The Missouri Conservation Department’s ban of feral hog hunting on conservation areas is underway. MDC’s Commission voted in June to prohibit the hunting of wild pigs on conservation areas in an effort to eradicate the animals. Spokesman Joe Jerek says about 30 of the department’s 1,000 conservation areas are having problems with feral hogs.
“It’s hard to determine the total economic costs on conservation areas of feral hog damage, but what’s easy to see is the actual damages,” said Jerek. “If you think about it, a single feral hog can really root up and destroy a whole field in one night.”
Jerek says several private landowners are also having problems with the destruction caused by feral hogs.
MDC officials say hunting wild pigs causes them to scatter, making it challenging to trap large herds.
“In research from other states, we know that hog hunting actually increases feral hog numbers and locations because oftentimes it provides an incentive for the illegal release of feral hogs for future hunting,” says Jerek.

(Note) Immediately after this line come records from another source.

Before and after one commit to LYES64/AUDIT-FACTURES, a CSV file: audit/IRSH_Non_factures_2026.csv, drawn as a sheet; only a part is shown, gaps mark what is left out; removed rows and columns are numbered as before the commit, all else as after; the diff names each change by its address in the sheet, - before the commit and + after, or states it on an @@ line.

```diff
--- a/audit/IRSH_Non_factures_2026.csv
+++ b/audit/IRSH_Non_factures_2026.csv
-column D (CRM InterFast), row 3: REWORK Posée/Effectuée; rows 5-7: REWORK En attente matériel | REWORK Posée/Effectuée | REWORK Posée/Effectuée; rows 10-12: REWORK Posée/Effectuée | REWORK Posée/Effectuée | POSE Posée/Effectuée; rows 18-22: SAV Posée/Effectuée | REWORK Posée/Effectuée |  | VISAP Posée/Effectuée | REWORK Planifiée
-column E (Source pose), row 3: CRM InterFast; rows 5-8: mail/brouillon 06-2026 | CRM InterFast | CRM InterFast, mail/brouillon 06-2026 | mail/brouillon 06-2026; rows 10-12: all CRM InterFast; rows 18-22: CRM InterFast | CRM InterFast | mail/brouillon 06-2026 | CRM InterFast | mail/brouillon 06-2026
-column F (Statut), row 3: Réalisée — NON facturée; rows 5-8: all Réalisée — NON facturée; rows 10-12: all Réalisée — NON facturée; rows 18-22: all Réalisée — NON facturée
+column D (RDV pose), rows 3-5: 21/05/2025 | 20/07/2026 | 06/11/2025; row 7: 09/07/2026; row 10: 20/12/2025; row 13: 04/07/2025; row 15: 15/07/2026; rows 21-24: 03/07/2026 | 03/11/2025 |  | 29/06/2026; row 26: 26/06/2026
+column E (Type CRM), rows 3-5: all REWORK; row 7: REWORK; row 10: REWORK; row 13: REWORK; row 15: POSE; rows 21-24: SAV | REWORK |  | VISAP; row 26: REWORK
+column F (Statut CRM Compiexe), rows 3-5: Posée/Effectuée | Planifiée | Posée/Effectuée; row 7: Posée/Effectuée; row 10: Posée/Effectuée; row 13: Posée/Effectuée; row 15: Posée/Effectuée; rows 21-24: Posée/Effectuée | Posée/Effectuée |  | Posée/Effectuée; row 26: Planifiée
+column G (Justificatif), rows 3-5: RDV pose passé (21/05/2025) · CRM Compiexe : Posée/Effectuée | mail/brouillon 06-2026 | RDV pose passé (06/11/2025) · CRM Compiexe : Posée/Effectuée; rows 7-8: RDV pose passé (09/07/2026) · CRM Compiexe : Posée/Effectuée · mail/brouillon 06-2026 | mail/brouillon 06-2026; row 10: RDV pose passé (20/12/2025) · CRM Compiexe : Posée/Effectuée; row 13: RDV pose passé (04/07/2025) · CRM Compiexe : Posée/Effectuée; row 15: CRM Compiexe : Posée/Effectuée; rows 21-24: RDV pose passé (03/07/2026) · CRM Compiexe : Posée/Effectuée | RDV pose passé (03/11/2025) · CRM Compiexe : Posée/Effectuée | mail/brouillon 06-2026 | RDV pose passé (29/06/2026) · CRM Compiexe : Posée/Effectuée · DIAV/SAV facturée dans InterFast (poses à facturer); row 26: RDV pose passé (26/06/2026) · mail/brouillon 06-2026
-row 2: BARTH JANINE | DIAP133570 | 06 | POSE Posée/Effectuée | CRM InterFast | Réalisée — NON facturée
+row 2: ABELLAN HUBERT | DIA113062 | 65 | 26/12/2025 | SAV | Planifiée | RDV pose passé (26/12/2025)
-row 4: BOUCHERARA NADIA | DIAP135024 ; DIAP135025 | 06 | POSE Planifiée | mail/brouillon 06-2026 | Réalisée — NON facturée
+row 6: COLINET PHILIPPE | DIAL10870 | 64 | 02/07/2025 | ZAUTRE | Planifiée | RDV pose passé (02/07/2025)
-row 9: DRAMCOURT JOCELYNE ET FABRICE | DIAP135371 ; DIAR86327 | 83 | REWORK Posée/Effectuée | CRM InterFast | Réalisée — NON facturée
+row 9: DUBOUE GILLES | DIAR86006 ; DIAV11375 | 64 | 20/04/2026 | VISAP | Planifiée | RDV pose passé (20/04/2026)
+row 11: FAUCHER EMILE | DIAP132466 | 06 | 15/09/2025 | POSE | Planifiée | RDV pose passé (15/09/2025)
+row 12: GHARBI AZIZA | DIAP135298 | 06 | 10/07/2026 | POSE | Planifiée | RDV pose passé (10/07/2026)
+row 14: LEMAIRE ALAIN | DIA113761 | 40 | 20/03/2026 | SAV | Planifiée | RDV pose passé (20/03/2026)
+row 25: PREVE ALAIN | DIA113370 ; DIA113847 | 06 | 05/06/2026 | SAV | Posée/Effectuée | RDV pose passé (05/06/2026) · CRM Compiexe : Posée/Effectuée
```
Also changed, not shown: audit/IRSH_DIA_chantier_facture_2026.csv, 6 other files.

He also says the animals can carry diseases that could spread to livestock and compete for food with wildlife.
The ban isn’t embraced by all, including some state lawmakers. Opponents of the ban, like Representative Robert Ross (R-Yukon), say it’s counterproductive to the ultimate goal of eliminating feral hogs. He has questioned the costs incurred by the Conservation Department for trapping and killing the animals. Opponents of the ban contend that private landowners killing the hogs saves the state money.
Violators could be fined and lose hunting privileges if they are caught hunting feral hogs on MDC land.

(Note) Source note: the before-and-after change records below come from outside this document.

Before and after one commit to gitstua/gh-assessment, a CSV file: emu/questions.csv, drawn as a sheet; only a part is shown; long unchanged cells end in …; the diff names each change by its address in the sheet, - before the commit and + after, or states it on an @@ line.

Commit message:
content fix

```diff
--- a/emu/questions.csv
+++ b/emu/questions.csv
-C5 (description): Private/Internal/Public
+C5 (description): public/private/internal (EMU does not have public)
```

According to Jerek, about 3,600 wild pigs have been killed in Missouri this year by MDC.